Access to lower-cost investment was also partially behind Khan’s decision to incorporate the company in Singapore four years ago. Of the estimated $530 million it is going to cost to build the Meghnaghat II, a combined cycle gas turbine dual-fuel 590 megawatt plant currently under construction outside Dhaka, for instance, $300 million has been guaranteed by SERV, the Swiss export credit agency. IFC of the World Bank group has been a reliable provider of the funds, perhaps with the highest exposure to a single company. It has proved to be a winning formula. Summit’s consolidated revenues total $546 million and its installed capacity 1,941 megawatts and rising, with several new projects expected to come on stream over the next few years. Summit’s recently completed floating storage and regasification unit (FSRU) at Moheshkhali near Cox’s Bazar is able to store 138,000 cubic meters of liquefied natural gas (LNG) and has regasification capacity of 500 million cubic feet per day (mmcfd).


Khan says. “And although this is currently our only FSRU project, it plays to our strengths. At the end of the day, our job is to deliver electricity.” With this in mind, Summit has agreed to receive investment from JERA, the joint venture company set up in 2015 by the Tokyo and Chubu Electric Power Companies to give Summit access to cutting-edge LNG containing technology.

Looking to the future, there are even more ambitious plans to develop a 3,600-megawatt complex and an on-shore LNG regasification project for the proposed deep-sea port at Matarbari in Moheshkhali. Backed by a $3 billion investment from a combination of JERA, Mitsubishi and GE, this will represent the largest private foreign direct investment ever secured by a Bangladeshi company.

The fact that JERA, Mitsubishi, GE and others are prepared to put their financial muscle behind such a project is a testament to their confidence in Summit to deliver at cost and on time. That faith will have been reinforced last year when the company completed two Heavy Fuel Oil (HFO) plants at Gazipur (40 kilometers north of Dhaka) in under nine months. The second of these two installations was named the “Fast-Track Power Plant of the Year” at last year’s Asian Power Awards, while also helping Summit secure the “Best Private Power Generation Company Award” at Power & Energy Week 2018, with Prime Minister Sheikh Hasina doing the honors.

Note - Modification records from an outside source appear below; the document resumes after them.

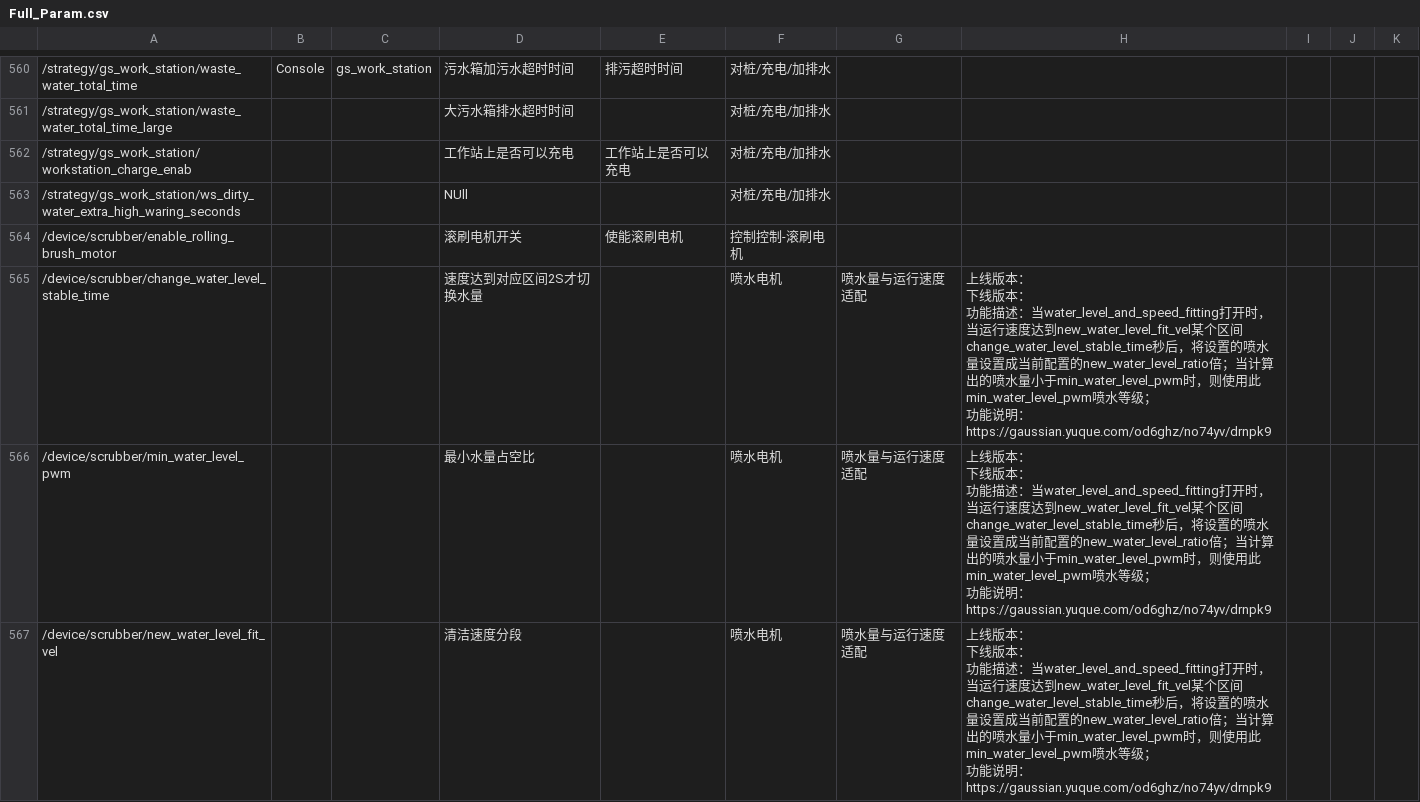
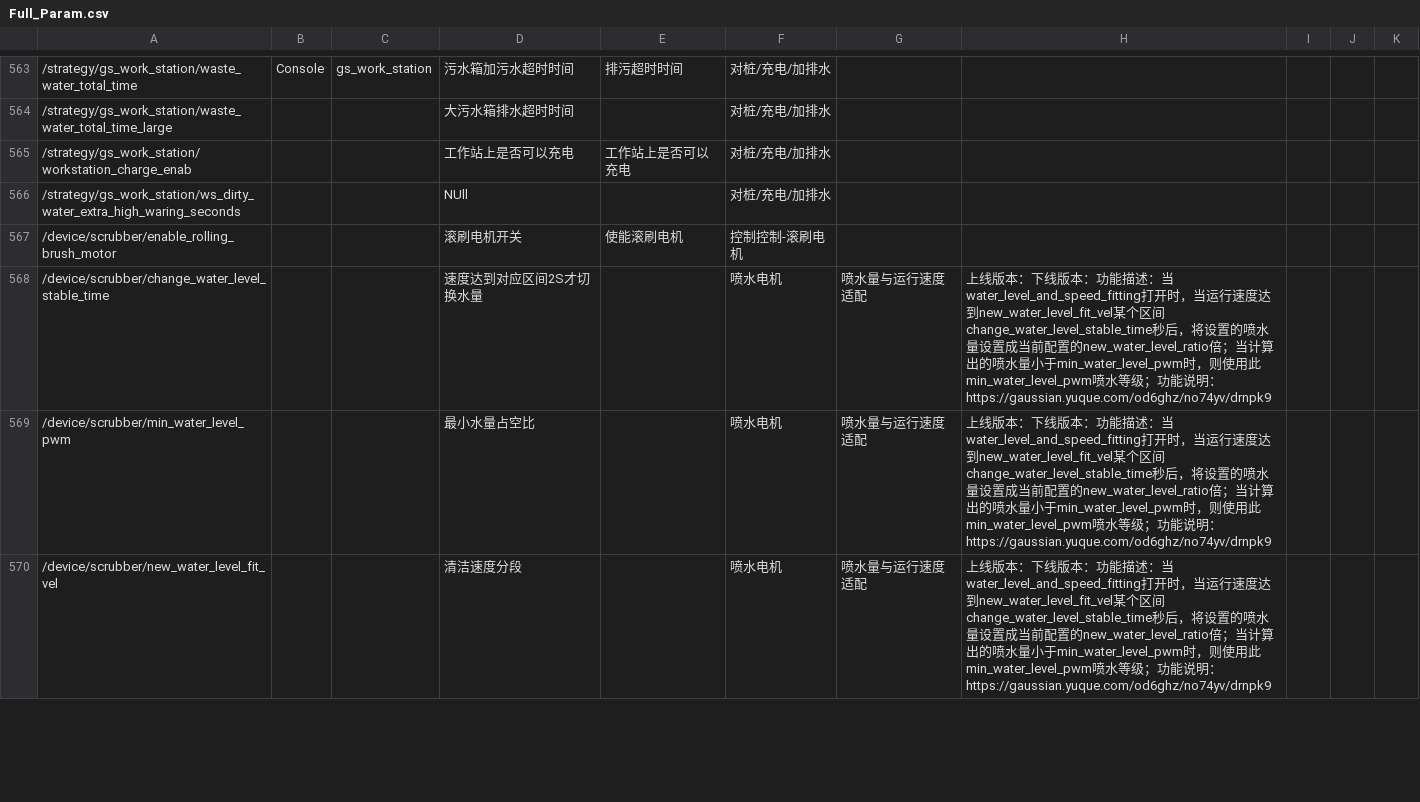
Before and after one commit to Cobotiq-Cloud/GS_Param, a CSV file: Param_CSV/Full_Param.csv, drawn as a sheet; only a part is shown, gaps mark what is left out; addresses are those after the commit; ↵ is a line break in a cell; the diff covers the shown part only; the diff names each change by its address in the sheet, - before the commit and + after, or states it on an @@ line.

```diff
--- a/Param_CSV/Full_Param.csv
+++ b/Param_CSV/Full_Param.csv
-H568:H570: …本： ↵ 下线版本： ↵ 功能描述：当water_level_and_speed_fitting打开时，当运行速度达到new_water_level_fit_vel某个区间change_water_level_stable_time秒后，将设置的喷水量设置成当前配置的new_water_level_ratio倍；当计算出的喷水量小于min_water_level_pwm时，则使用此min_water_level_pwm喷水等级； ↵ 功能…
+H568:H570: …本：下线版本：功能描述：当water_level_and_speed_fitting打开时，当运行速度达到new_water_level_fit_vel某个区间change_water_level_stable_time秒后，将设置的喷水量设置成当前配置的new_water_level_ratio倍；当计算出的喷水量小于min_water_level_pwm时，则使用此min_water_level_pwm喷水等级；功能…
```
Also changed, not shown: 8 added rows, 1 removed row and 144 edited cells elsewhere in this file, Update/40_A4_updates.csv, 26 other files.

Not content with being the main privatesector force behind Bangladesh’s vital energy infrastructure, Khan and his colleagues now have their sights set on the country’s connectivity -- or, more accurately, the lack of it. Khan is not only determined to see electricity installed in every household in the country, he also wants Summit to see to it that they are equipped with fiber-optic facilities. “If we can leapfrog from 3G directly to 5G, we can kickstart Bangladesh’s knowledge-based industry and overtake most of our neighbors, many African countries and even large parts of the U.S.,” he says. Summit is already responsible for 60% of all Bangladesh’s telecommunication and internet infrastructure, and it is a source of great personal satisfaction to Khan that his company is giving so many of his fellow citizens the opportunity to learn.

Summit Power International is as deeply embedded in the future of Bangladesh as the infrastructure it provides. That is good news for both country and company. “Bangladesh is just taking off,” Khan says, “and there is no country that can give you the certainty of income that Bangladesh can. In the field of infrastructure there are so many things to do.” And so many opportunities for the right partner.